He never had that bond with his own parents. As the film recounts, his mother, Eva Fisher, was in prison in Cleveland when she gave birth to Antwone. (His father, Edward Elkins, had been murdered by another girlfriend two months before Antwone was born.) Fisher spent his childhood with foster parents, a middle-aged preacher and his wife—the latter of whom Fisher says beat him and her two other foster sons. A babysitter in her 20s, Fisher says, sexually molested him. He steered clear of the movie set when the abuse scenes were being filmed. “I didn’t want to be there,” he says. “I’d already lived it.”
At 16 he defied his foster mother and was thrown out of the house. Sent to a reform school (no other foster parents wanted a teen), he earned his high school degree, then was homeless for several weeks before he enlisted in the Navy in 1977. His quick temper and frequent fistfights with fellow seamen landed him in trouble. “I wasn’t a bad kid,” he says, “but the only thing I knew was to act out.” Over the next 11 years he was treated by three Navy psychiatrists (Washington’s character in the movie is a composite) who helped him tame his demons.
One of Fisher’s therapists urged him to find his blood relatives. After a post-Navy stint as a corrections officer at a California federal prison, Fisher landed his security-guard gig in 1992 and decided it was time to face his past. A search of state records led him to phone Annette Elkins Brewer, his father’s sister in Cleveland. “I could tell by his voice that he was scared,” says his aunt, who with other family members sent him an airline ticket to visit for Thanksgiving.
The reunion “was my dream,” says Fisher. Though he tracked down his mother in a Cleveland housing project, he rarely sees or speaks to her. “I don’t have any ill feelings toward her,” he says of Eva, who has been in and out of prison and has put four other children into foster care, but “we have nothing in common.”

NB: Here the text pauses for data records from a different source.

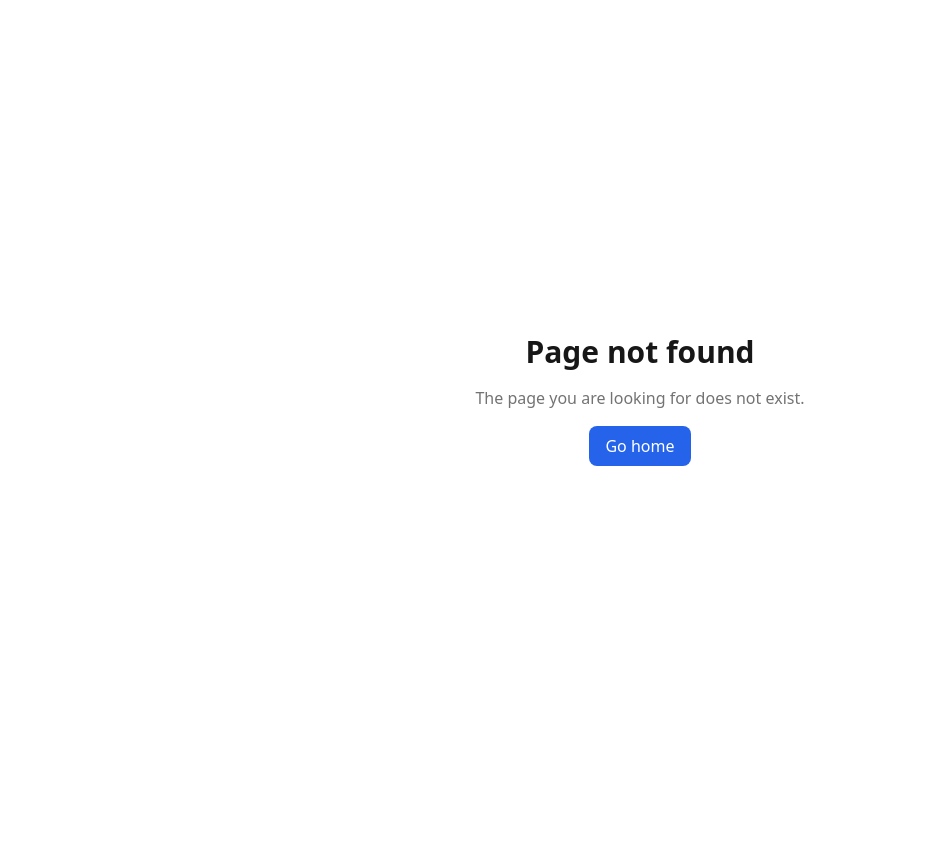
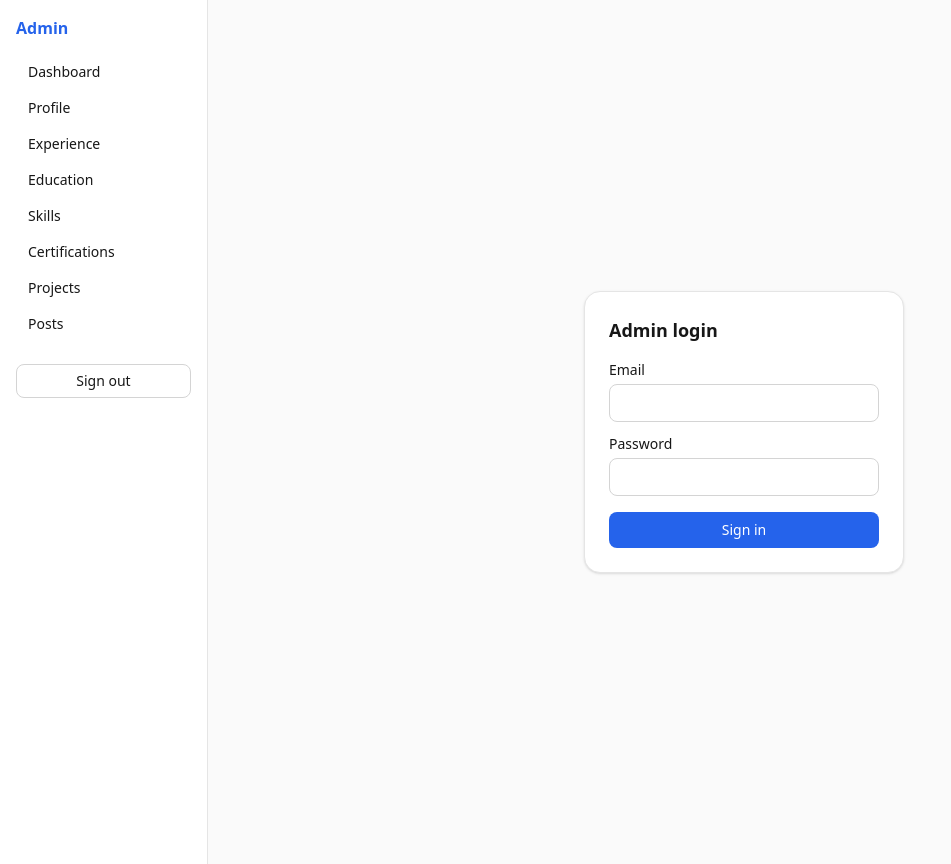
Before and after one commit to shaug3n/haugentech-CV, a Next.js app: page /admin/login in a window 1280 px wide. Before the commit this address had no page. Shown: the whole page, without its empty margins (0-951 px from the left). Before the commit the page ends 800 px from the top, so only its background shows below. Built offline with nearby package versions, Linux system fonts and the light colour scheme.

Commit message:
feat: admin auth middleware and login page

```diff
--- /dev/null
+++ b/src/app/admin/layout.tsx
@@ -0,0 +1,50 @@
+import Link from "next/link";
+import { redirect } from "next/navigation";
+import { createSupabaseServer } from "@/lib/supabase/server";
+import "../globals.css";
+
+const NAV = [
+  ["Dashboard", "/admin"],
+  ["Profile", "/admin/profile"],
+  ["Experience", "/admin/experience"],
+  ["Education", "/admin/education"],
+  ["Skills", "/admin/skills"],
+  ["Certifications", "/admin/certifications"],
+  ["Projects", "/admin/projects"],
+  ["Posts", "/admin/posts"],
+] as const;
+
+async function signOut() {
+  "use server";
+  const supabase = await createSupabaseServer();
+  await supabase.auth.signOut();
+  redirect("/admin/login");
+}
+
+export default function AdminLayout({ children }: { children: React.ReactNode }) {
+  return (
+    <html lang="en">
+      <body className="bg-neutral-50 text-neutral-900">
+        <div className="flex min-h-screen">
+          <aside className="w-52 shrink-0 border-r border-neutral-200 bg-white p-4">
+            <p className="mb-4 font-semibold text-primary">Admin</p>
+            <nav className="flex flex-col gap-1">
+              {NAV.map(([label, href]) => (
+                <Link key={href} href={href}
+                  className="rounded-lg px-3 py-1.5 text-sm hover:bg-neutral-100">
+                  {label}
+                </Link>
+              ))}
+            </nav>
+            <form action={signOut} className="mt-6">
+              <button className="w-full rounded-lg border border-neutral-300 px-3 py-1.5 text-sm hover:bg-neutral-100">
+                Sign out
+              </button>
+            </form>
+          </aside>
+          <main className="flex-1 p-8">{children}</main>
+        </div>
+      </body>
+    </html>
+  );
+}
--- /dev/null
+++ b/src/app/admin/login/page.tsx
@@ -0,0 +1,47 @@
+"use client";
+import { useState } from "react";
+import { createSupabaseBrowser } from "@/lib/supabase/client";
+
+export default function LoginPage() {
+  const [email, setEmail] = useState("");
+  const [password, setPassword] = useState("");
+  const [error, setError] = useState<string | null>(null);
+  const [busy, setBusy] = useState(false);
+
+  async function submit(e: React.FormEvent) {
+    e.preventDefault();
+    setBusy(true);
+    setError(null);
+    const supabase = createSupabaseBrowser();
+    const { error } = await supabase.auth.signInWithPassword({ email, password });
+    if (error) {
+      setError(error.message);
+      setBusy(false);
+      return;
+    }
+    window.location.assign("/admin");
+  }
+
+  return (
+    <div className="flex min-h-screen items-center justify-center">
+      <form onSubmit={submit} className="w-80 rounded-2xl border border-neutral-200 bg-white p-6 shadow-sm">
+        <h1 className="mb-4 text-lg font-semibold">Admin login</h1>
+        <label className="mb-3 block text-sm">
+          Email
+          <input type="email" value={email} onChange={(e) => setEmail(e.target.value)} required
+            className="mt-1 w-full rounded-lg border border-neutral-300 px-3 py-2" />
+        </label>
+        <label className="mb-4 block text-sm">
+          Password
+          <input type="password" value={password} onChange={(e) => setPassword(e.target.value)} required
+            className="mt-1 w-full rounded-lg border border-neutral-300 px-3 py-2" />
+        </label>
+        {error && <p className="mb-3 text-sm text-red-600">{error}</p>}
+        <button disabled={busy}
+          className="w-full rounded-lg bg-primary px-4 py-2 text-sm font-medium text-white disabled:opacity-50">
+          {busy ? "Signing in…" : "Sign in"}
+        </button>
+      </form>
+    </div>
+  );
+}
--- a/src/middleware.ts
+++ b/src/middleware.ts
@@ -1,8 +1,46 @@
-import createMiddleware from "next-intl/middleware";
+import { NextResponse, type NextRequest } from "next/server";
+import createIntlMiddleware from "next-intl/middleware";
+import { createServerClient, type SetAllCookies } from "@supabase/ssr";
 import { routing } from "@/i18n/routing";
 
-export default createMiddleware(routing);
+const intl = createIntlMiddleware(routing);
+
+export default async function middleware(request: NextRequest) {
+  const { pathname } = request.nextUrl;
+
+  if (!pathname.startsWith("/admin")) {
+    return intl(request);
+  }
+
+  let response = NextResponse.next({ request });
+  const supabase = createServerClient(
+    process.env.NEXT_PUBLIC_SUPABASE_URL!,
+    process.env.NEXT_PUBLIC_SUPABASE_ANON_KEY!,
+    {
+      cookies: {
+        getAll: () => request.cookies.getAll(),
+        setAll: ((list) => {
+          list.forEach(({ name, value }) => request.cookies.set(name, value));
+          response = NextResponse.next({ request });
+          list.forEach(({ name, value, options }) =>
+            response.cookies.set(name, value, options),
+          );
+        }) as SetAllCookies,
+      },
+    },
+  );
+
+  const { data: { user } } = await supabase.auth.getUser();
+
+  if (!user && pathname !== "/admin/login") {
+    return NextResponse.redirect(new URL("/admin/login", request.url));
+  }
+  if (user && pathname === "/admin/login") {
+    return NextResponse.redirect(new URL("/admin", request.url));
+  }
+  return response;
+}
 
 export const config = {
-  matcher: ["/((?!api|admin|_next|_vercel|.*\\..*).*)"],
+  matcher: ["/((?!api|_next|_vercel|.*\\..*).*)"],
 };
```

While Fisher was being feted and fed by dozens of aunts, uncles and cousins, back in California his boss was telling Sony executives about the young employee’s quest to find his family. Several producers at the studio were interested in turning his life into a movie, but most of them balked when Fisher, who had begun taking a screen-writing class, asked to write the movie himself. Black, who also produced 2001’s A Knight’s Tale, was the only one who agreed to give Fisher the job. “He wrote with such clarity and command of character,” says Black. “I knew the rest would get there.” Washington, who had been looking for a project to direct, began working with Fisher on the film in 1996. “I promised Antwone I would take good care of him,” says Washington. “I said, ‘I know you’ve been through a lot and I promise I won’t screw you up.’ ”
Far from it. On some days Fisher is so overjoyed by his good fortune that he feels like pinching himself. But even that, he says laughing, is taken care of for him: “My kids wake me up every morning by pinching me.”
Karen Brailsford and Amy Longsdorf in Los Angeles and David Searls in Cleveland